He fished the money out of his pants. The other players rolled their eyes at the boys naivety and put their own money in the pot. Sam lost again and his friend were getting really desperate, but Sam pushed them back again. He told everyone: “Ok, ok, maybe that wasn’t the best. I just need higher stakes, jep, that’s it. Higher stakes and it will be my round, I feel it in my bones.”

He smiled his goofy smile and got 50 dollars out of his pocket. He looked disappointed and quickly turned to his friends and asked: “Does anyone have 100 dollars?”
“No, Sam. Please quit. You need that money to pay for-”
Jessica was cut off by a totally drunk Brady who was so drunk he believed in Sam. He pushed 100 dollars in his hand without question. “Thanks, dude. I’ll pay you back.” Sam said.
He turned back to the group guys and asked: “What do you say? 150 dollar?”

The guys shook their head, but didn’t let the opportunity pass to make some more cash. The three dudes put down their money and a fourth said: “Hell, I’ll risk it.” and put his money down too.
Sam smiled and the game started. Everybody was confused as Sam suddenly became much better and was beating the guys. One grabbed him by the collar after a particularly good throw and suspiciously said: “Were you playing us, boy?”
Sam put on his best confused/scared face and innocently said: “What do you mean? I sobered up a bit, that’s all. I don’t know what’s going on either.”

The guy eyed him for a second, but let him go. A few more throws later and Sam was collecting his money, smiling all the way.
His group was still shocked as they payed their bill and left. When they were outside Julian asked: “When did you get good at that?”
“What? Darts?” Sam smiled, “Me and my brother used to play all the time when my dad left us at bars when he was working. After a while you get good and convince guys like that that they couldn’t possibly lose to two kids. Always nice to have a dollar extra.”

He continued smiling at the memory, but was taken out of it when Jessica and Julian both asked him a question: “You have a brother?” “Why weren’t you good from the beginning then?”
He decided to answer Julians question and ignore Jessicas. “Number one rule of hustling: You gotta lose some money to win a lot. You can’t raise the staked to a 150 when no one knows your skill, that way no one will bite. You gotta take it slow.”
Julian nodded and said: “Nice”, but Jessica was not amused and she asked: “Did your brother teach you that?”

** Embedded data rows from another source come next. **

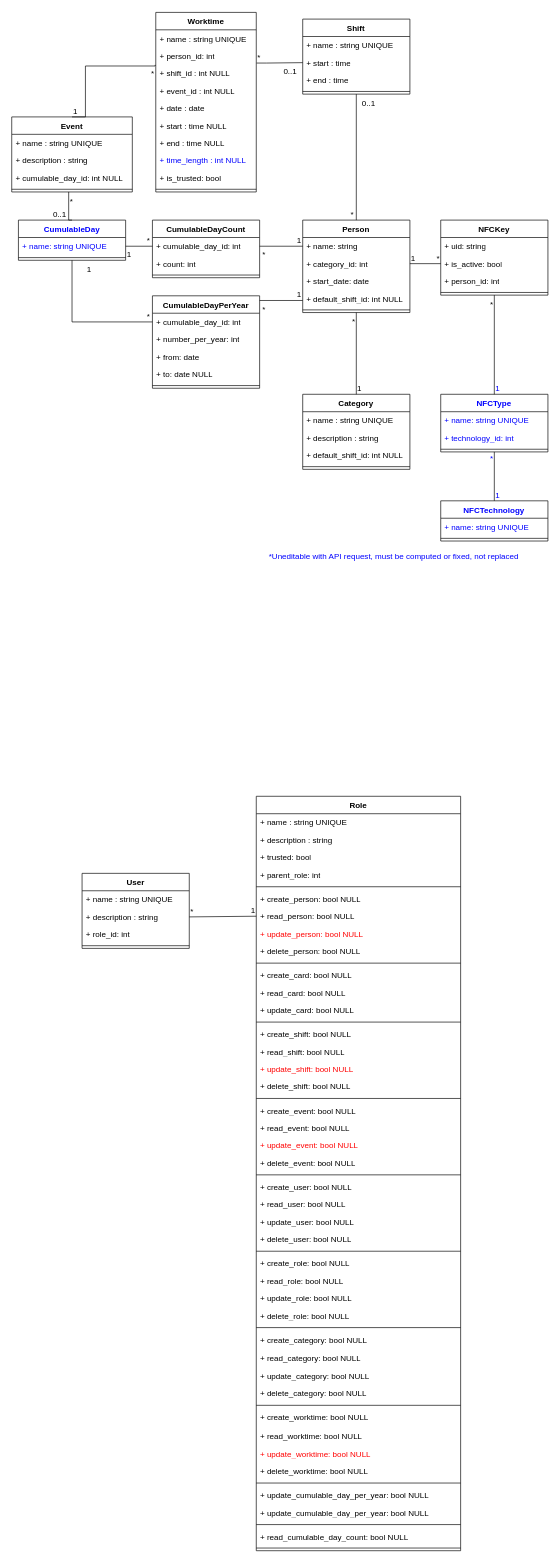
Above: TimeManagerMLD.drawio in FrShao/TimeManager (draw.io), before the change. Source tidied: cells renumbered, new cells numbered last; positions are measured from the earlier drawing's top-left corner, leaving out a move shared by most shapes. Both pictures are drawn from the tidied source at 67%, with x=0, y=0 at pixel (11, 12).
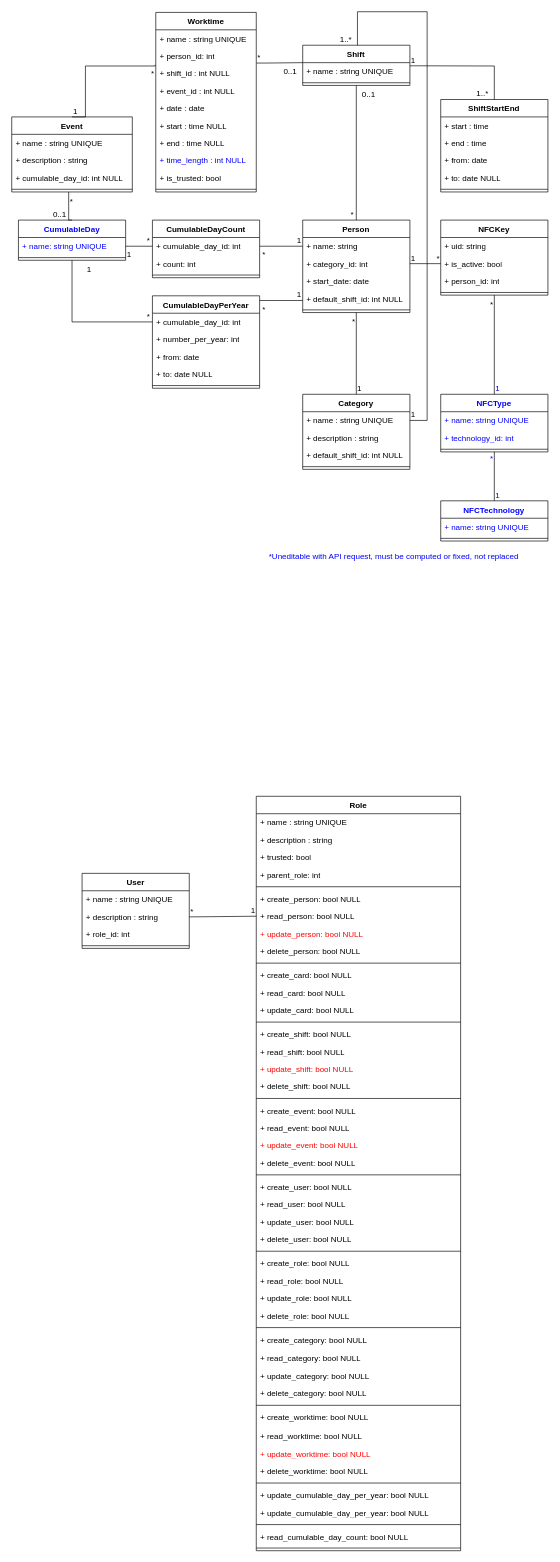
After the change.

Commit message (it also covers changes not shown here):
Mettre à jour TimeManagerMLD.drawio

Unchanged cells that the change refers to:
```xml
<mxCell id="64" value="+ name : string UNIQUE" style="text;strokeColor=none;fillColor=none;align=left;verticalAlign=top;spacingLeft=4;spacingRight=4;overflow=hidden;points=[[0,0.5],[1,0.5]];portConstraint=eastwest;whiteSpace=wrap;html=1;" parent="63" vertex="1">
  <mxGeometry y="26" width="160" height="26" as="geometry" />
</mxCell>
<mxCell id="70" value="+ person_id: int" style="text;strokeColor=none;fillColor=none;align=left;verticalAlign=top;spacingLeft=4;spacingRight=4;overflow=hidden;points=[[0,0.5],[1,0.5]];portConstraint=eastwest;whiteSpace=wrap;html=1;" parent="68" vertex="1">
  <mxGeometry y="52" width="150" height="26" as="geometry" />
</mxCell>
<mxCell id="80" value="+ name : string UNIQUE" style="text;strokeColor=none;fillColor=none;align=left;verticalAlign=top;spacingLeft=4;spacingRight=4;overflow=hidden;points=[[0,0.5],[1,0.5]];portConstraint=eastwest;whiteSpace=wrap;html=1;" parent="79" vertex="1">
  <mxGeometry y="26" width="160" height="26" as="geometry" />
</mxCell>
```

Diff of the diagram source:
```diff
@@
     <mxCell id="79" value="Shift" style="swimlane;fontStyle=1;align=center;verticalAlign=top;horizontal=1;startSize=26;whiteSpace=wrap;html=1;" parent="1" vertex="1">
-      <mxGeometry x="434.3" y="10" width="160" height="112" as="geometry" />
+      <mxGeometry x="434.3" y="49" width="160" height="60" as="geometry" />
     </mxCell>
@@
-    <mxCell id="81" value="+ start : time" style="text;strokeColor=none;fillColor=none;align=left;verticalAlign=top;spacingLeft=4;spacingRight=4;overflow=hidden;points=[[0,0.5],[1,0.5]];portConstraint=eastwest;whiteSpace=wrap;html=1;" parent="79" vertex="1">
-      <mxGeometry y="52" width="160" height="26" as="geometry" />
-    </mxCell>
-    <mxCell id="82" value="+ end : time" style="text;strokeColor=none;fillColor=none;align=left;verticalAlign=top;spacingLeft=4;spacingRight=4;overflow=hidden;whiteSpace=wrap;html=1;" parent="79" vertex="1">
-      <mxGeometry y="78" width="160" height="26" as="geometry" />
-    </mxCell>
     <mxCell id="83" style="line;strokeWidth=1;fillColor=none;align=left;verticalAlign=middle;spacingTop=-1;spacingLeft=3;spacingRight=3;labelPosition=right;strokeColor=inherit;" parent="79" vertex="1">
-      <mxGeometry y="104" width="160" height="8" as="geometry" />
+      <mxGeometry y="52" width="160" height="8" as="geometry" />
     </mxCell>
@@
-    <mxCell id="119" style="endArrow=none;html=1;rounded=0;entryX=0;entryY=0.5;entryDx=0;entryDy=0;edgeStyle=orthogonalEdgeStyle;exitX=1.003;exitY=0.908;exitDx=0;exitDy=0;exitPerimeter=0;" parent="1" edge="1" source="70" target="81">
+    <mxCell id="119" style="endArrow=none;html=1;rounded=0;entryX=0;entryY=0.5;entryDx=0;entryDy=0;edgeStyle=orthogonalEdgeStyle;exitX=1.003;exitY=0.908;exitDx=0;exitDy=0;exitPerimeter=0;" parent="1" edge="1" source="70">
       <mxGeometry relative="1" as="geometry">
+        <mxPoint x="434.3" y="75" as="targetPoint" />
         <Array as="points">
           <mxPoint x="380" y="76" />
         </Array>
       </mxGeometry>
     </mxCell>
@@
+    <mxCell id="154" value="ShiftStartEnd" style="swimlane;fontStyle=1;align=center;verticalAlign=top;horizontal=1;startSize=26;whiteSpace=wrap;html=1;" parent="1" vertex="1">
+      <mxGeometry x="640.3" y="130" width="160" height="138" as="geometry" />
+    </mxCell>
+    <mxCell id="81" value="+ start : time" style="text;strokeColor=none;fillColor=none;align=left;verticalAlign=top;spacingLeft=4;spacingRight=4;overflow=hidden;points=[[0,0.5],[1,0.5]];portConstraint=eastwest;whiteSpace=wrap;html=1;" parent="154" vertex="1">
+      <mxGeometry y="26" width="160" height="26" as="geometry" />
+    </mxCell>
+    <mxCell id="82" value="+ end : time" style="text;strokeColor=none;fillColor=none;align=left;verticalAlign=top;spacingLeft=4;spacingRight=4;overflow=hidden;whiteSpace=wrap;html=1;" parent="154" vertex="1">
+      <mxGeometry y="52" width="160" height="26" as="geometry" />
+    </mxCell>
+    <mxCell id="155" value="+ from: date" style="text;strokeColor=none;fillColor=none;align=left;verticalAlign=top;spacingLeft=4;spacingRight=4;overflow=hidden;whiteSpace=wrap;html=1;" parent="154" vertex="1">
+      <mxGeometry y="78" width="160" height="26" as="geometry" />
+    </mxCell>
+    <mxCell id="156" value="+ to: date NULL" style="text;strokeColor=none;fillColor=none;align=left;verticalAlign=top;spacingLeft=4;spacingRight=4;overflow=hidden;whiteSpace=wrap;html=1;" parent="154" vertex="1">
+      <mxGeometry y="104" width="160" height="26" as="geometry" />
+    </mxCell>
+    <mxCell id="157" style="line;strokeWidth=1;fillColor=none;align=left;verticalAlign=middle;spacingTop=-1;spacingLeft=3;spacingRight=3;labelPosition=right;strokeColor=inherit;" parent="154" vertex="1">
+      <mxGeometry y="130" width="160" height="8" as="geometry" />
+    </mxCell>
+    <mxCell id="158" style="endArrow=none;html=1;rounded=0;entryX=0.5;entryY=0;entryDx=0;entryDy=0;edgeStyle=orthogonalEdgeStyle;exitX=1.001;exitY=0.182;exitDx=0;exitDy=0;exitPerimeter=0;" parent="1" edge="1" source="80" target="154">
+      <mxGeometry relative="1" as="geometry">
+        <Array as="points">
+          <mxPoint x="600" y="80" />
+          <mxPoint x="720" y="80" />
+        </Array>
+      </mxGeometry>
+    </mxCell>
+    <mxCell id="159" value="1" style="html=1;whiteSpace=wrap;align=left;verticalAlign=bottom;" parent="158" vertex="1">
+      <mxGeometry x="-1" relative="1" as="geometry" />
+    </mxCell>
+    <mxCell id="160" value="1..*" style="html=1;whiteSpace=wrap;align=right;verticalAlign=bottom;" parent="158" vertex="1">
+      <mxGeometry x="1" relative="1" as="geometry">
+        <mxPoint x="-7" as="offset" />
+      </mxGeometry>
+    </mxCell>
+    <mxCell id="161" style="endArrow=none;html=1;rounded=0;entryX=0.5;entryY=0;entryDx=0;entryDy=0;edgeStyle=orthogonalEdgeStyle;exitX=1;exitY=0.5;exitDx=0;exitDy=0;" parent="1" edge="1" source="64">
+      <mxGeometry relative="1" as="geometry">
+        <mxPoint x="516" y="49" as="targetPoint" />
+        <Array as="points">
+          <mxPoint x="620" y="609" />
+          <mxPoint x="620" y="-1" />
+          <mxPoint x="516" y="-1" />
+        </Array>
+      </mxGeometry>
+    </mxCell>
+    <mxCell id="162" value="1" style="html=1;whiteSpace=wrap;align=left;verticalAlign=bottom;" parent="161" vertex="1">
+      <mxGeometry x="-1" relative="1" as="geometry" />
+    </mxCell>
+    <mxCell id="163" value="1..*" style="html=1;whiteSpace=wrap;align=right;verticalAlign=bottom;" parent="161" vertex="1">
+      <mxGeometry x="1" relative="1" as="geometry">
+        <mxPoint x="-7" as="offset" />
+      </mxGeometry>
+    </mxCell>
```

Sam nodded and looked to the sky then he thoughtfully said: “Hope he isn’t dead yet.”
That got Jessica to frown concerned and she softly asked: “What makes you say that? Did he get into a lot of bar fights?”
Sam looked at her and whispered: “Yeah, you could say it’s something like that.”
After that he didn’t say anything anymore and the next morning he pretended that he didn’t remember a thing, but Jessica did and her interest was piqued. She would get to know this Sam better.